**Task to carry out:**
Which lines below include "alignment"? Copy them all.

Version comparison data
--*--
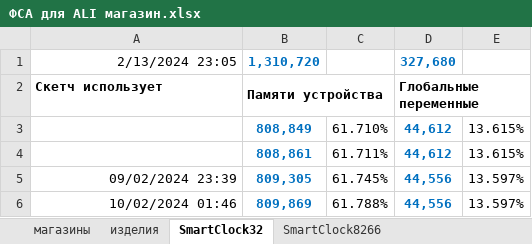
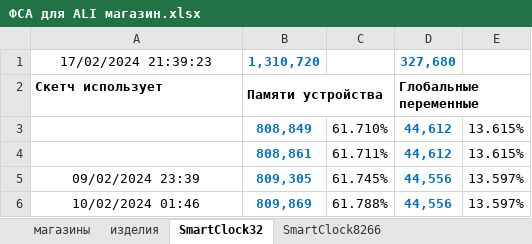
Before and after one commit to LasGIS/Arduino, an Excel workbook: arduino/ФСА для ALI магазин.xlsx, sheet SmartClock32, drawn as a sheet; values as stored, in another font and other column widths than the file's, no borders; the diff names each change by its address in the sheet, - before the commit and + after, or states it on an @@ line.

Commit message:
SmartClockWeb8266: add RealTime.cpp

```diff
--- a/arduino/ФСА для ALI магазин.xlsx (sheet SmartClock32)
+++ b/arduino/ФСА для ALI магазин.xlsx (sheet SmartClock32)
-A1: 2/13/2024 23:05
+A1: 17/02/2024 21:39:23
-A1 alignment: right
+A1 alignment: center
-A5:A6 alignment: right
+A5:A6 alignment: center
```
Also changed, not shown: sheet SmartClock8266, 5 other files.
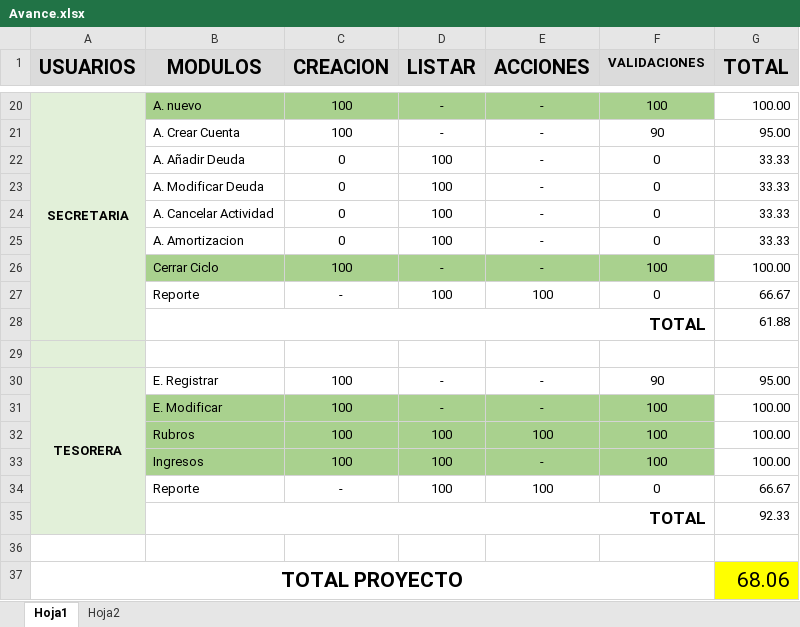
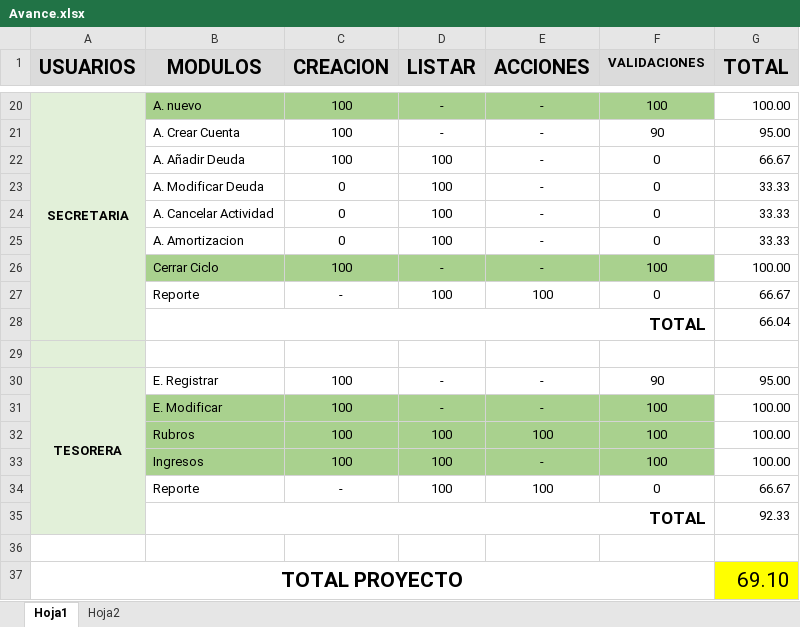
Before and after one commit to cristiancastrodc/JSORIA_GIT, an Excel workbook: Docs/Avance.xlsx, sheet Hoja1, drawn as a sheet; only a part is shown, gaps mark what is left out; values as stored, in another font and other column widths than the file's, no borders; conditional formats not drawn; the diff names each change by its address in the sheet, - before the commit and + after, or states it on an @@ line.

Commit message:
Actualizacion de avance

```diff
--- a/Docs/Avance.xlsx (sheet Hoja1)
+++ b/Docs/Avance.xlsx (sheet Hoja1)
-C22 (CREACION): 0
+C22 (CREACION): 100
-G22 (TOTAL): 33.33
+G22 (TOTAL): 66.67
-G28 (TOTAL): 61.88
+G28 (TOTAL): 66.04
-G37 (TOTAL): 68.06
+G37 (TOTAL): 69.10
```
--*--
**Expected answer:**
-A1 alignment: right
+A1 alignment: center
-A5:A6 alignment: right
+A5:A6 alignment: center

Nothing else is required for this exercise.